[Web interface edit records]
:::::
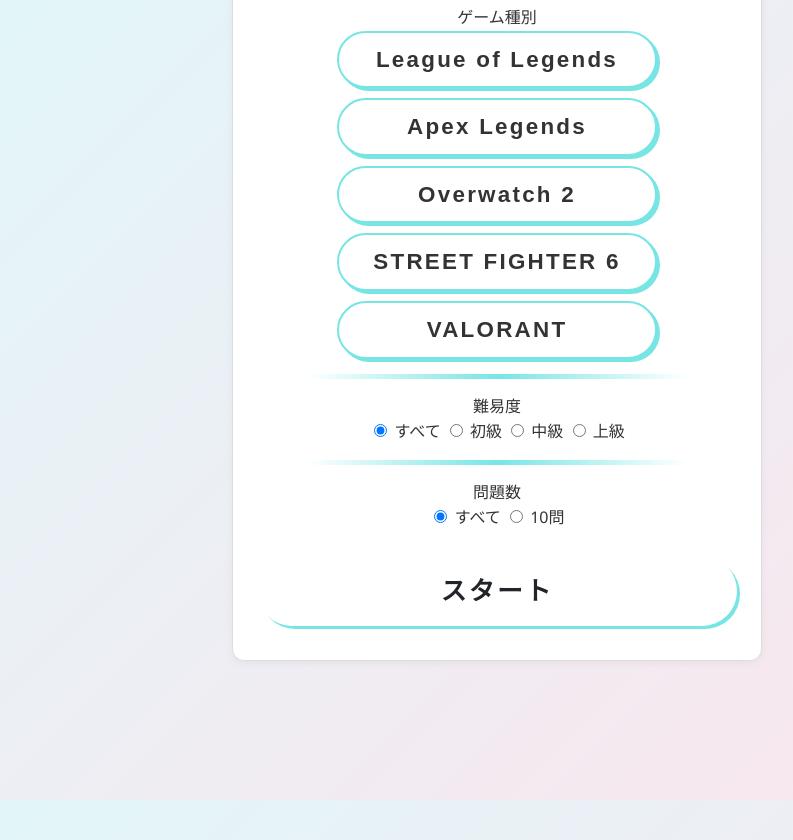
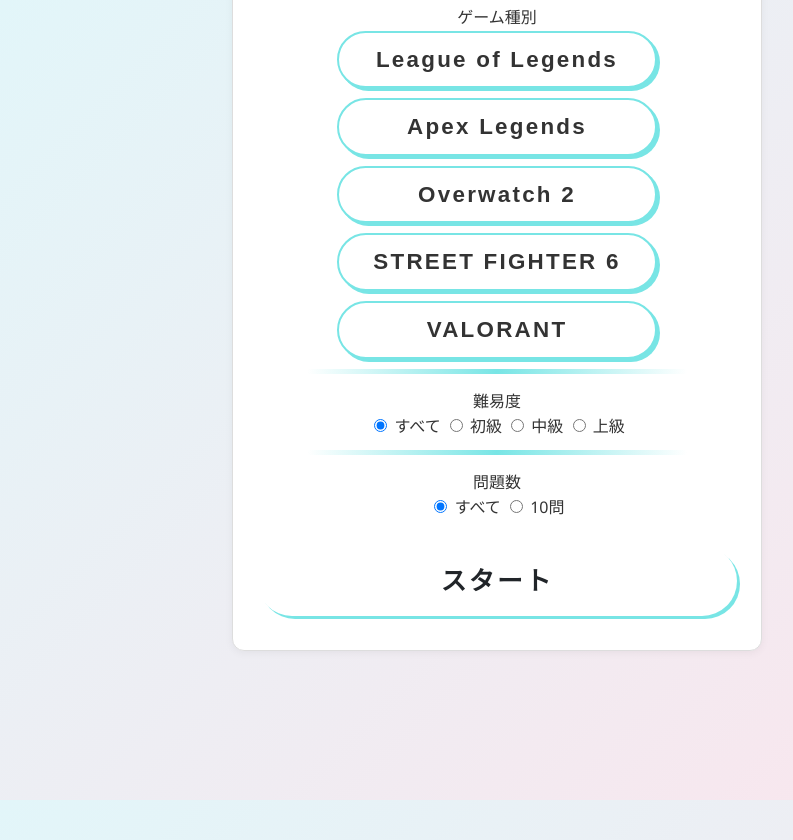
Before and after one commit to 4Quiz/4Quiz.github.io, a plain HTML site: page index.html in a window 1280 px wide. Shown: the whole page, without its empty margins (143-936 px from the left). Drawn offline with Linux system fonts and the light colour scheme.

Commit message:
Update style.css

```diff
--- a/style.css
+++ b/style.css
@@ -142,7 +142,7 @@ fieldset {
 fieldset:not(:last-of-type)::after {
   content: "";
   display: block;
-  margin: 15px auto 0;
+  margin: 10px auto 0;
   width: 80%;
   max-width: 400px;
   height: 5px; /* 太さを1px → 3pxに変更 */
```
:::::
■ Exercise brief:
From the line holding "Update style.css" down to the final line above, quote every line exactly and only those lines.

■ Written answer:
Update style.css

```diff
--- a/style.css
+++ b/style.css
@@ -142,7 +142,7 @@ fieldset {
 fieldset:not(:last-of-type)::after {
   content: "";
   display: block;
-  margin: 15px auto 0;
+  margin: 10px auto 0;
   width: 80%;
   max-width: 400px;
   height: 5px; /* 太さを1px → 3pxに変更 */
```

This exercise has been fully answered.